[Web page revision data]

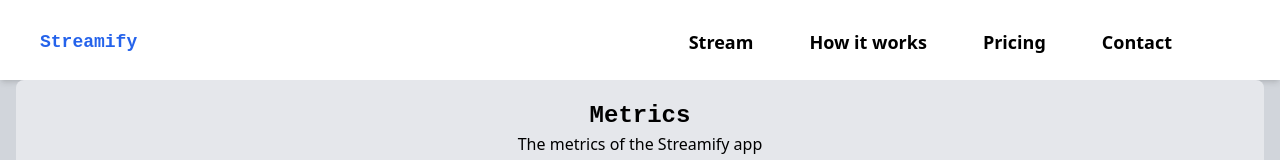
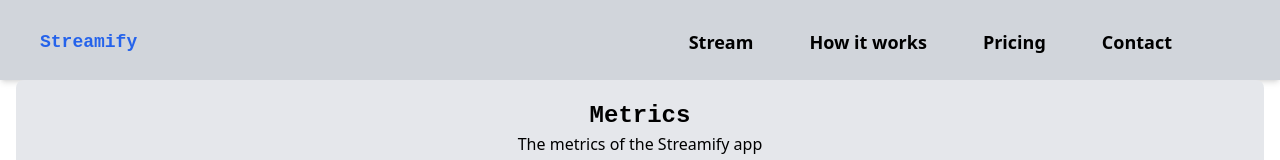
Before and after one commit to Shree0310/Streamify, a React (Create React App) app: page / in a window 1280 px wide. Shown: the top 160 px of the page. Built offline with nearby package versions, Linux system fonts and the light colour scheme.

Commit message:
dark theme fixes

```diff
--- a/src/Components/Body.js
+++ b/src/Components/Body.js
@@ -5,7 +5,7 @@
 
 const Body = () =>{
     return (
-        <div className="bg-gray-300 dark:bg-gray-900">
+        <div>
             <Header/>
             <div>
                 <Metrics/>
--- a/src/Components/Header.js
+++ b/src/Components/Header.js
@@ -9,7 +9,7 @@
 
     return (
         <div>
-            <header className="dark:bg-gray-900 bg-white h-20 shadow-md">
+            <header className="dark:bg-gray-900 bg-gray-300 h-20 shadow-md">
                 <nav className="mx-auto flex items-center justify-between">
                     <div className="sm:text-sm lg:text-lg md:text-lg font-misterGrape flex font-bold items-center ml-10 text-blue-600 pt-6 lg:pt-0">
                        Streamify
--- a/src/Components/RecentStreams.js
+++ b/src/Components/RecentStreams.js
@@ -75,8 +75,8 @@
                  onChange={(e)=> setFilter(e.target.value)}/>
 
             </div>
-                <table className="dark:bg-gray-800 bg-gray-300 w-full lg:min-w-full table-auto shadow-lg rounded-lg overflow-x-auto">
-                    <thead>
+                <table className=" w-full lg:min-w-full table-auto shadow-lg rounded-lg overflow-x-auto">
+                    <thead className="dark:bg-gray-800 bg-gray-500 dark:text-gray-300 text-gray-800">
                         <tr className=" dark:text-gray-200 text-gray-500 uppercase ">
                             <th
                             className="py-3 px-6 text-left cursor-pointer"
@@ -102,7 +102,7 @@
                     </thead>
                     <tbody>
                         {sortedAndFilteredData.map((stream,index)=>(
-                            <tr key={index} className="dark:bg-gray-700 text-gray-300 font-light hover:bg-gray-500 hover:text-gray-500 dark:hover:bg-gray-100 dark:hover:text-gray-800">
+                            <tr key={index} className="dark:bg-gray-600 dark:text-gray-400 text-gray-500 font-light hover:bg-gray-500 hover:text-gray-500 dark:hover:bg-gray-100 dark:hover:text-gray-800">
                             <td className="py-3 px-6 text-left">{stream.songName}</td>
                             <td className="py-3 px-6 text-left">{stream.artist}</td>
                             <td className="py-3 px-6 text-left">{stream.dateStreamed}</td>
```
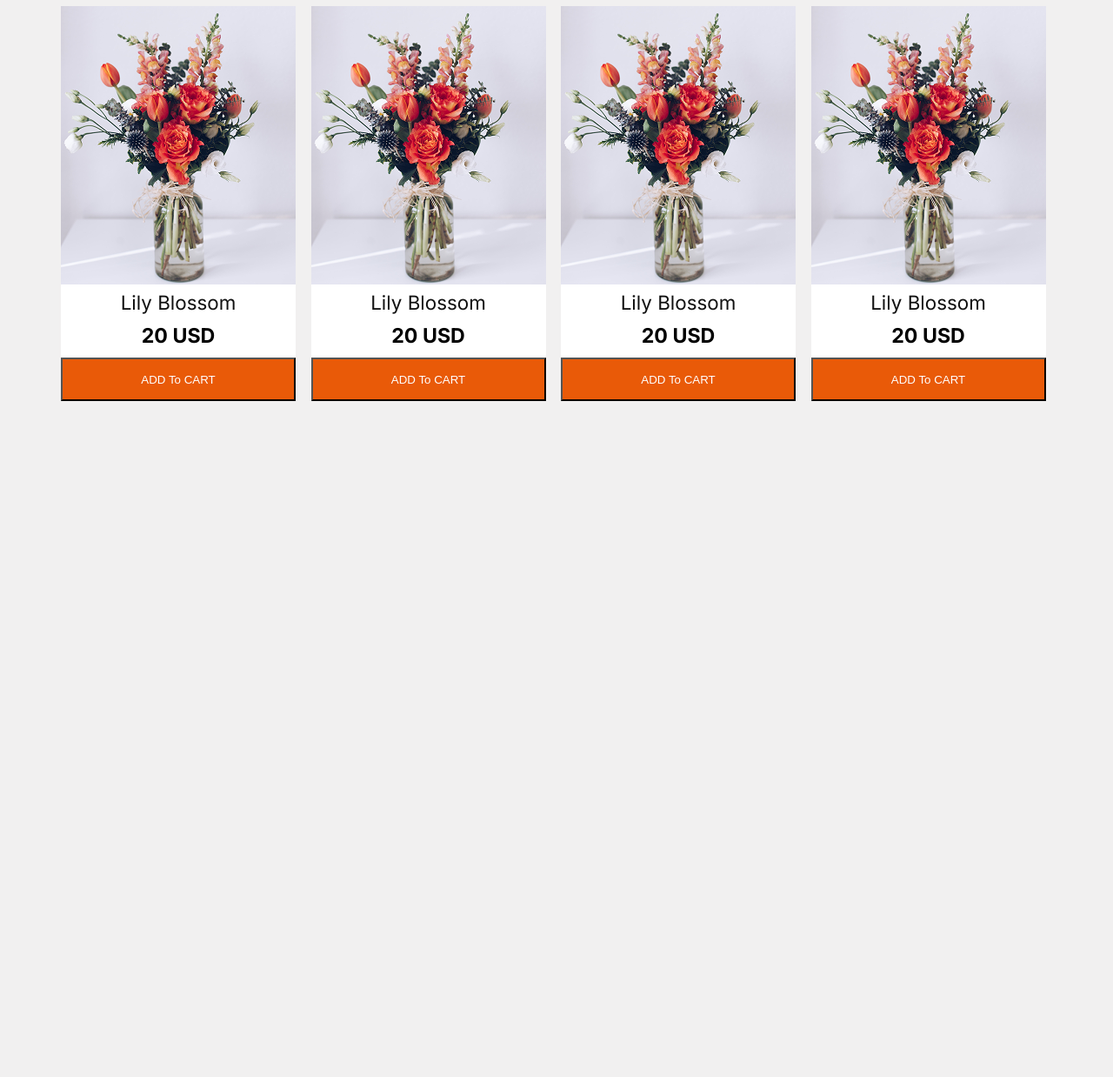
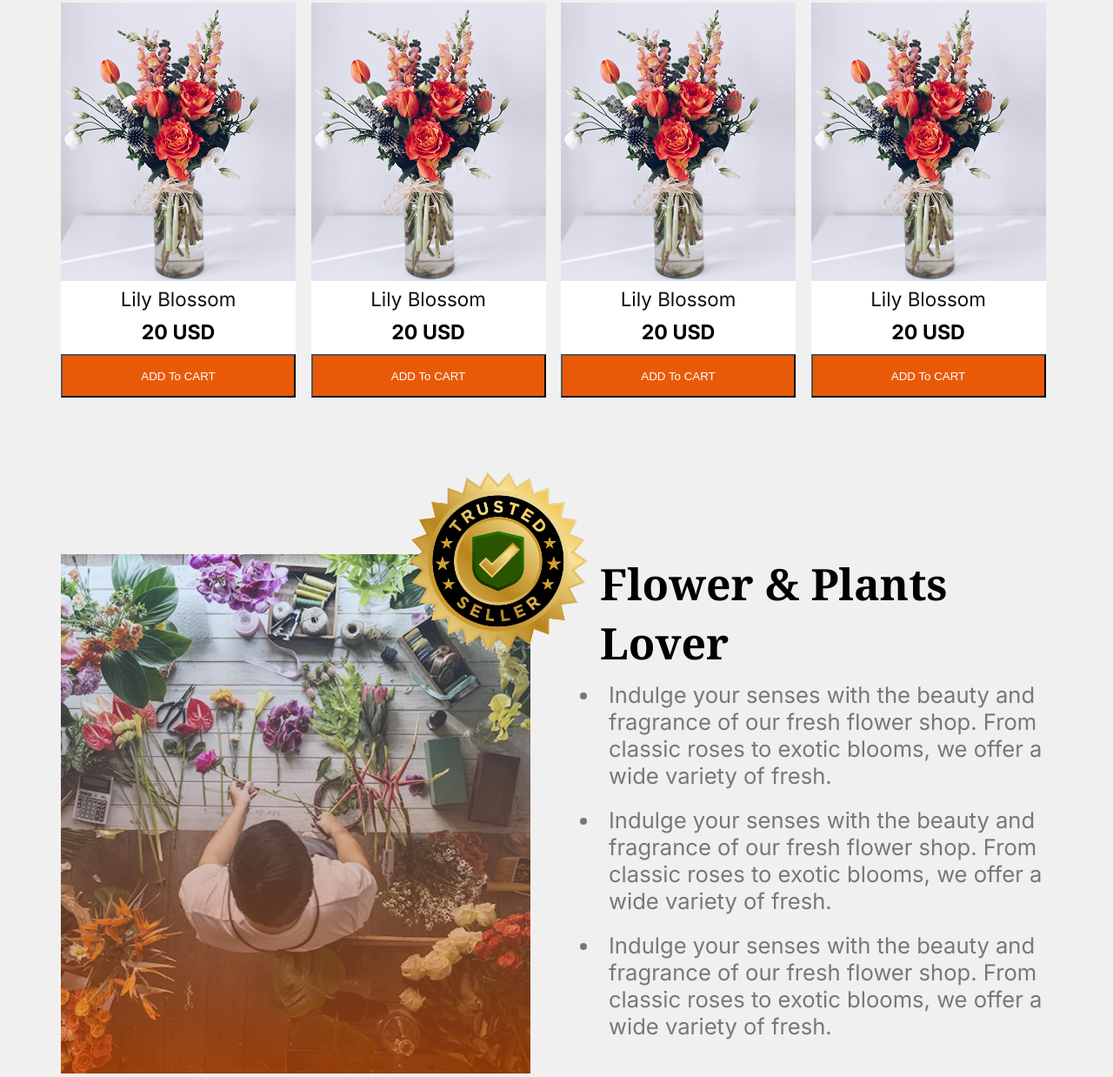
Before and after one commit to Wardun-00/assignment2-responsive-flower-repo, a plain HTML site: page index.html in a window 1280 px wide. Shown: the part 1065-2303 px from the top of the page at 87% size. Before the commit the page ends 1526 px from the top, so only its background shows below. Drawn offline with Linux system fonts and the light colour scheme.

Commit message:
complete challange part 1

```diff
--- a/index.html
+++ b/index.html
@@ -167,6 +167,41 @@
           </div>
         </div>
       </section>
+
+      <!-- flower & Plants Lover section -->
+      <section class="flower-and-lover-main flex">
+        <div class="flower-and-lover-image-container">
+          <img src="./images/trusted-badge.png" alt="" class="image-tag" />
+          <img
+            src="./images/flower-store.png"
+            alt=""
+            class="flower-and-lover-image"
+          />
+        </div>
+
+        <div class="flower-and-lover-title-container">
+          <h1 class="flower-and-lover-title noto-serif-font">
+            Flower & Plants Lover
+          </h1>
+          <ul class="flower-lover-article inter-font">
+            <li class="article-text">
+              Indulge your senses with the beauty and fragrance of our fresh
+              flower shop. From classic roses to exotic blooms, we offer a wide
+              variety of fresh.
+            </li>
+            <li class="article-text">
+              Indulge your senses with the beauty and fragrance of our fresh
+              flower shop. From classic roses to exotic blooms, we offer a wide
+              variety of fresh.
+            </li>
+            <li class="article-text">
+              Indulge your senses with the beauty and fragrance of our fresh
+              flower shop. From classic roses to exotic blooms, we offer a wide
+              variety of fresh.
+            </li>
+          </ul>
+        </div>
+      </section>
     </main>
 
     <footer></footer>
--- a/style.css
+++ b/style.css
@@ -40,7 +40,7 @@ body{
 nav{
     max-width: 1140px;
     height: 71px;
-    border: 2px solid green;
+    /* border: 2px solid green; */
     justify-content: space-between;
     align-items: center;
 
@@ -166,6 +166,47 @@ nav{
     cursor: pointer;
 }
 
+/* flower-and-lover-main section */
+
+.image-tag{
+    width: 286px;
+    height: 286px;
+    position:absolute;
+   left: 360px;
+   bottom: 450px;
+   z-index: 10;
+}
+
+
+
+.flower-and-lover-main{
+    max-width: 1140px;
+    margin: 0 auto;
+    /* border: 5px solid red; */
+    margin-top: 180px;
+    gap: 80px;
+    position: relative;
+
+}
+
+
+/* article */
+.flower-and-lover-title{
+    font-size: 3.12rem;
+    font-weight: 700;
+}
+
+.flower-lover-article{
+    font-size: 1.6rem;
+    color:rgba(0, 0, 0, 0.5);
+
+}
+
+.article-text{
+    padding: 10px;
+}
+
+
 
 
 
@@ -190,6 +231,7 @@ nav{
     }
 
 
+
     /* cards */
 
     .our-plants-section{
@@ -201,20 +243,51 @@ nav{
     }
 
     .cards-main-container{
-        grid-template-columns: repeat(1, 1fr);
+        grid-template-columns: repeat(2, 1fr);
+        gap:20px;
         margin-top: 28px;
 
 
     }
 
-    .card-sub-container{
-        margin-left:70px;
+    .card-image{
+        width: 100%;
     }
 
+    .card-sub-container{
+        margin-left:10px;
+        width: 165px;
+    }
+
+    .card-btn{
+        width: 100%;
+    }
+   /* flower lover main */
+
+   .flower-and-lover-main{
+    flex-direction: column;
+    justify-content: center;
+    align-items: center;
+    /* border: 2px solid red; */
+    /* text-align: center; */
+    margin-top: 80px;
 
 
+   }
 
+   .flower-and-lover-title-container{
+    margin-left:30px;
+   }
 
+   .flower-and-lover-image{
+    width:90%;
+    margin-left: 20px;
+
+   }
+
+   .image-tag{
+    display: none;
+   }
 }
 
 
@@ -232,7 +305,7 @@ nav{
 
 @media screen and (min-width:720px) and (max-width:992px) {
     .cards-main-container{
-        grid-template-columns: repeat(2, 1fr);
+        grid-template-columns: repeat(3, 1fr);
     }
 
     .card-sub-container{
```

* [WORK REQUEST]: Whenever the word "repeat" occurs in a line above, copy that line.

* [YOUR RESPONSE]:
-        grid-template-columns: repeat(1, 1fr);
+        grid-template-columns: repeat(2, 1fr);
-        grid-template-columns: repeat(2, 1fr);
+        grid-template-columns: repeat(3, 1fr);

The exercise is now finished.